        proxy_set_header X-Forwarded-For $proxy_add_x_forwarded_for;
        proxy_http_version 1.1;
        proxy_set_header Upgrade $http_upgrade;
        proxy_set_header Connection "upgrade";
        proxy_buffering off;
        location ^~ /.well-known/acme-challenge/ {

The extra line allows the ACME challenge to verify you own the domain that you are trying to get a certificate for. The line above needs to be added to each Server Block for it to work.

Save the config and restart NGINX


Next we need to use a command line to start le64.exe with our custom arguments.

In your command prompt change the directory to where you extracted the LE64.exe to

CD C:\le64\

Now run the following command

le64.exe --key account.key --email "[email protected]" --csr domain.csr --csr-key domain.key --crt domain.crt --domains ",,," --generate-missing --unlink --path E:\NGINX\html\.well-known\acme-challenge

There's a few options you need to change

  • --email "[email protected]" - to your email address keeping the ""
  • --domains "," (list all your domains you want the cert to cover - i think max is 50~)
  • --path E:\NGINX\html.well-known\acme-challenge (change E:\NGINX to your NGINX locaiton, keeping the html.well-known....

when you hit enter it will test your setup for the correct files and config, it basically gets a fake certificate. if this completes with no errors you now need to add the argument --live to the end of the script above, like so

le64.exe --key account.key --email "[email protected]" --csr domain.csr --csr-key domain.key --crt domain.crt --domains ",,," --generate-missing --unlink --path E:\NGINX\html\.well-known\acme-challenge --live

hit enter and it should go off an fetch your real domain.csr account.key and domain.crt and domain.key. these will be downloaded into the le64 folder. Keep the csr and account.key safe, you will need these for renewal.

Now you have all this setup you can re-run the above le64.exe script come renew and its all done.

Shared Printers for All Users


You've probably stumbled across this page if like me you were trying to find a way to install a shared printer to all users on a Windows machine.

By default a shared printer only gets installed to a users profile, when the next user comes along the printer needs to be reinstalled.

Normally you can install the printer using a local port or TCP-IP port which would then work for all users. However if you use a printer server or just shared it from another machine then you need to know the hack below which will install it for all users.

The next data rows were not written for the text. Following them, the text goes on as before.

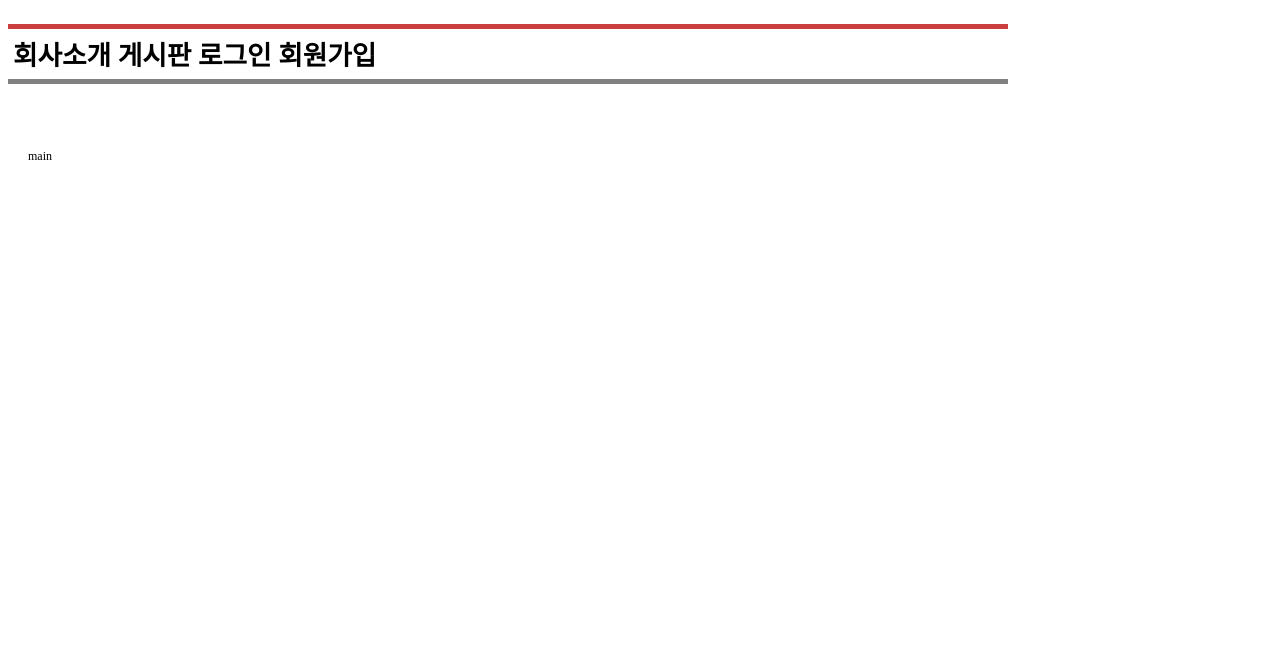
Repository: asaf0813/aisw
Page: java/이클립스/workspace/html/htmltest/WebContent/main.html
The author's editor kept a copy of each file at every save. The page is drawn from the files as they stood at one save, then again after the next save.
The browser window is 1280 px wide. The pictures show the part of the page from y = 158 to 807 px (the page is 807 px tall before and 797 px after).

Above is the page before, as saved 2019-10-03 07:02:30.

### java/이클립스/workspace/html/htmltest/WebContent/main.html
<!doctype html>
<html lang="en">
	<head>
		<meta charset="UTF-8">
		<meta name="Generator" content="EditPlus®">
		<meta name="Author" content="">
		<meta name="Keywords" content="">
		<meta name="Description" content="">
		<title>main</title>
		<link href="./main.css" rel="stylesheet" type="text/css" >
		<style type="text/css">
		a { text-decoration:none }
		</style>

	</head>
	<body>
		<div class="header">
			<a href="./main.html">
			<img width="100%" height="150" src = "http://www.postech.ac.kr/wp-content/themes/postech/images/imgs/signature4.png", alt="" ></a>
		<div>
			<p style="margin-top:20px"></p>
		</div>


		<div class="topnavi_ds">
			<div class="topnavi">
				<a href="./intro/intro.html">회사소개</a> <a href="./board/list.html">게시판</a>  <a href="./member/login.html">로그인</a> <a href="./member/join.html">회원가입</a>
			</div>
		</div>

		<div class="divide"/>
			<div>
				<p style="margin-top:20px"></p>
			</div>
		<div class="body"> main</div>
	</body>
</html>

### java/이클립스/workspace/html/htmltest/WebContent/main.css
.header a:hover{color:red;}
.header a{color:blue;}

.header{
	width:1000px;
	height:50px;
	float:left;
	font-size: 9pt;
}

.topnavi_ds{
	width:100%;
	height:5px;
	background-color:#CC3D3D;
	float:left;
}
.topnavi a:hover{color:green;}
.topnavi a{color:#000000;}

.topnavi{
	width:1000px; height:30px;
	float:left;
	margin-top:10px;
	margin-left:5px;
	font-size: 20pt;
	font-weight: bold;
}

.divide{
	width:100%;
	height:5px;
	float:left;
	margin-top: 25px;
	background-color:gray;
	margin-top:50px;
}

.body{
	font-size: 9pt;
	margin-top:50px;
	margin-left:20px;
	width:1000px;
	height:500px;
	float:left;
}

After the next save:
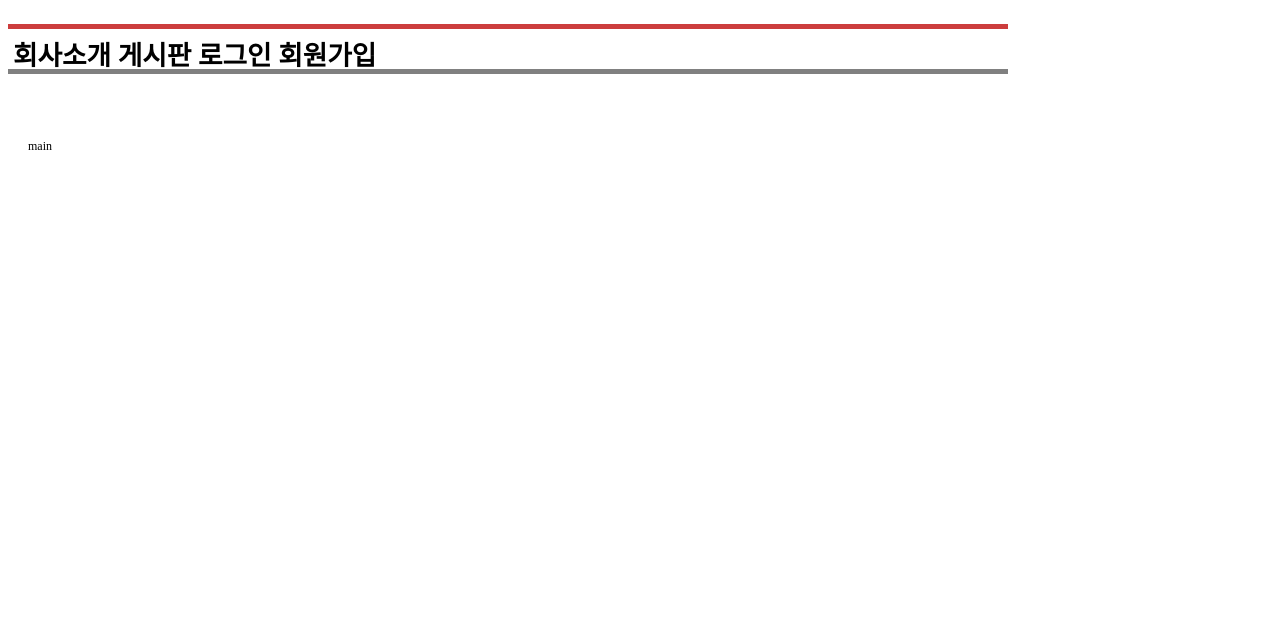
Saved 6 s later.
--- a/java/이클립스/workspace/html/htmltest/WebContent/main.css
+++ b/java/이클립스/workspace/html/htmltest/WebContent/main.css
@@ -32,7 +32,7 @@
 	float:left;
 	margin-top: 25px;
 	background-color:gray;
-	margin-top:50px;
+	margin-top:40px;
 }
 
 .body{
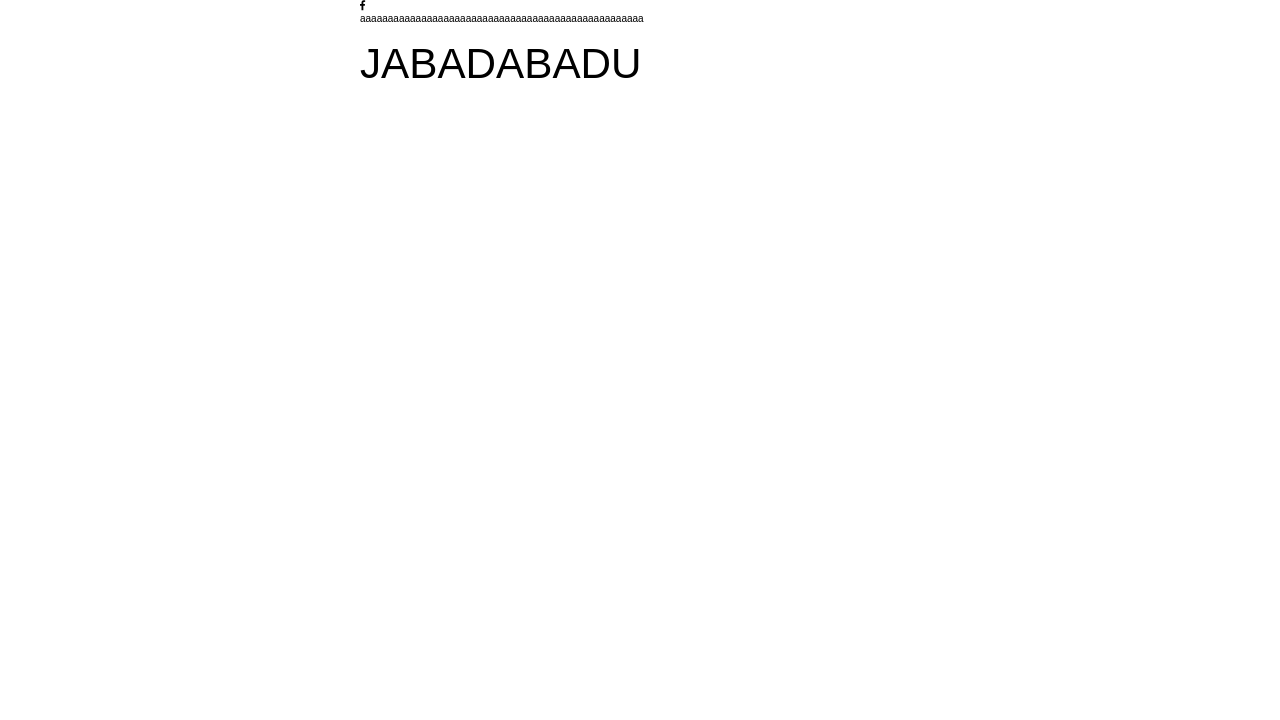
Repository: Maxs777/wizytowka
Page: index.html
The author's editor kept a copy of each file at every save. The page is drawn from the files as they stood at one save, then again after the next save.
The browser window is 1280 px wide. The pictures show the whole page.

Above is the page before, as saved 2019-03-06 20:45:09.

After the next save:
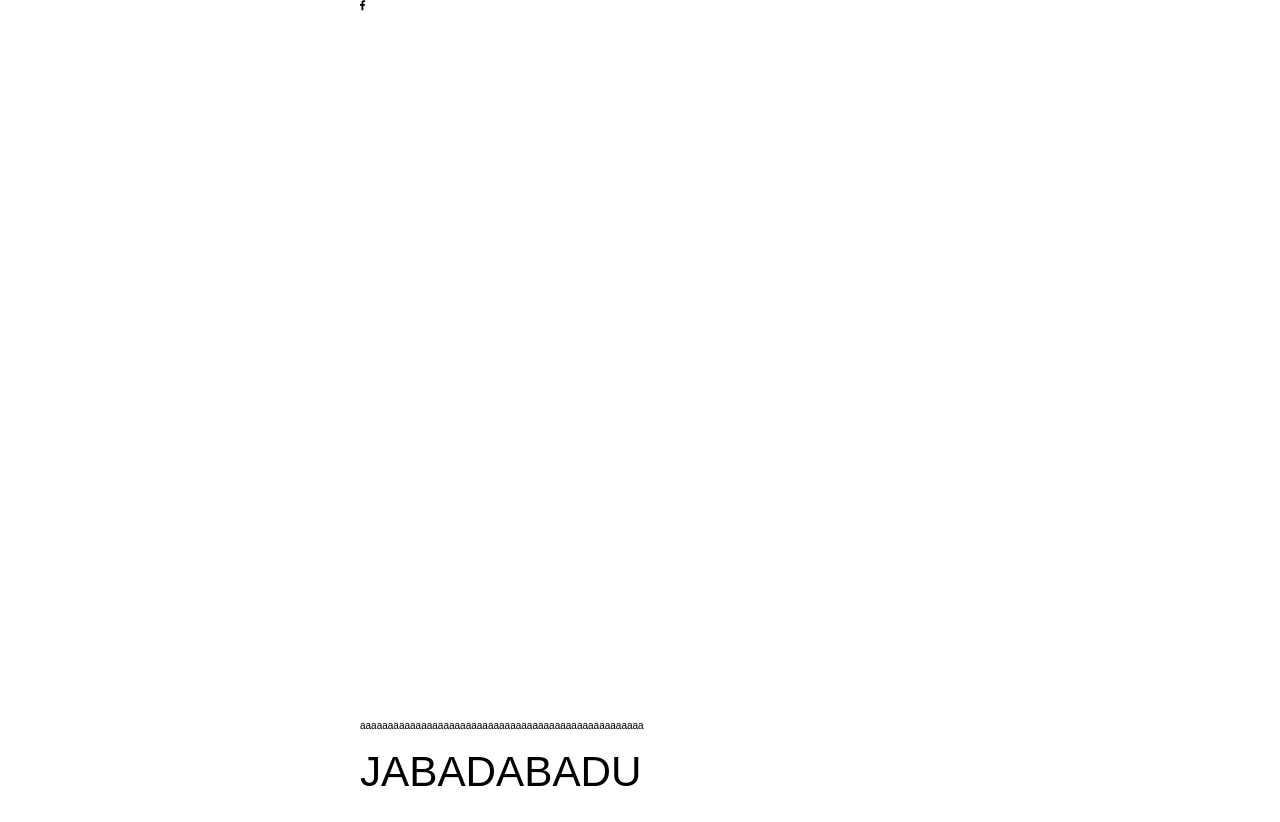
Saved 5 s later.
--- a/_css/style.css
+++ b/_css/style.css
@@ -28,5 +28,6 @@
 }
 
 header{
-    height: 100
+    height: 100vh;
+    wid
 }
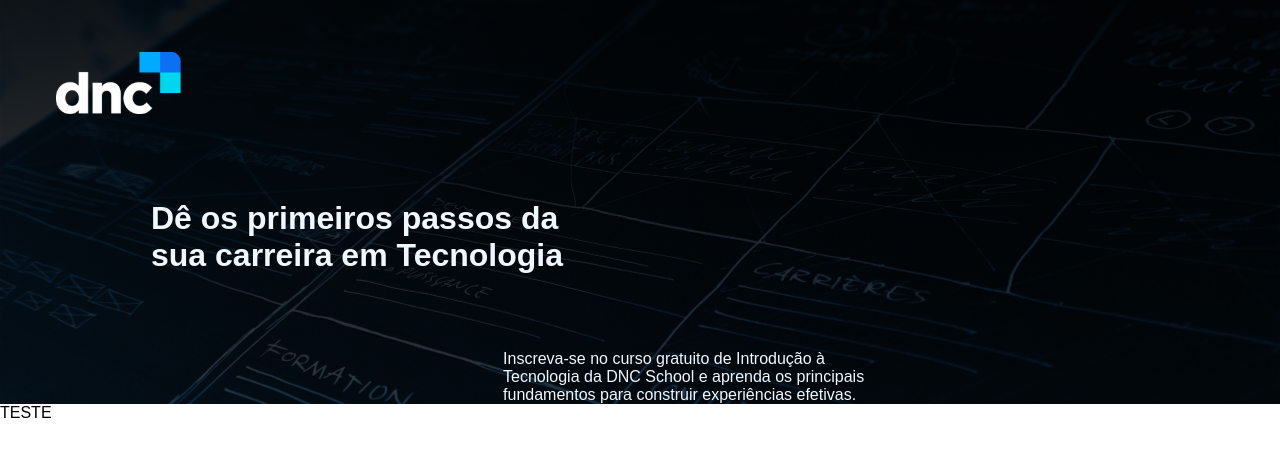
Repository: kleber-goncalves/Landing-Page-dnc
Page: src/index.html
The author's editor kept a copy of each file at every save. The page is drawn from the files as they stood at one save, then again after the next save.
The browser window is 1280 px wide. The pictures show the whole page.

Above is the page before, as saved 2024-12-09 19:48:36.

After the next save:
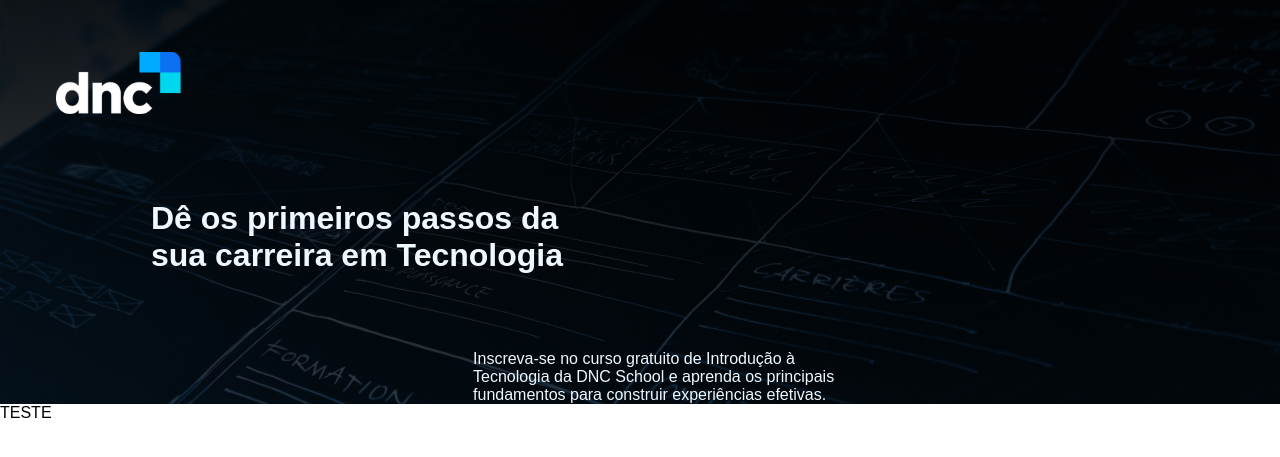
Saved 4 s later.
--- a/src/style.css
+++ b/src/style.css
@@ -29,6 +29,6 @@
 
 #subtitulo {
   display: flex;
-  margin-left: -60px;
+  margin-left: -90px;
   margin-top: 350px;
 }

Step 1 - Printer Server/Shared Machine

  • Install the printer as you normally would on your print server. Either using a local port (USB) or TCP/IP (Network) and drivers.
  • Make any changes to the printer, trays, adding x86 and x64 drivers, set security permissions.
  • Share the printer

Step 2 - On the remote machine

Open up CMD and run as administrator

Copy the below into the CMD window, changing \\servername\printer to your details.

rundll32 printui.dll,PrintUIEntry /ga /n\\servername\printer

The tags mean

  • /ga - global (add to all users)
  • /n - network path
  • for more options use /?

You can also copy it into a .bat file to make it easier to install on multiple machines.

Give it a few minutes to install, once completed it will have installed the printer and kept all the Custom preferences set on the Server.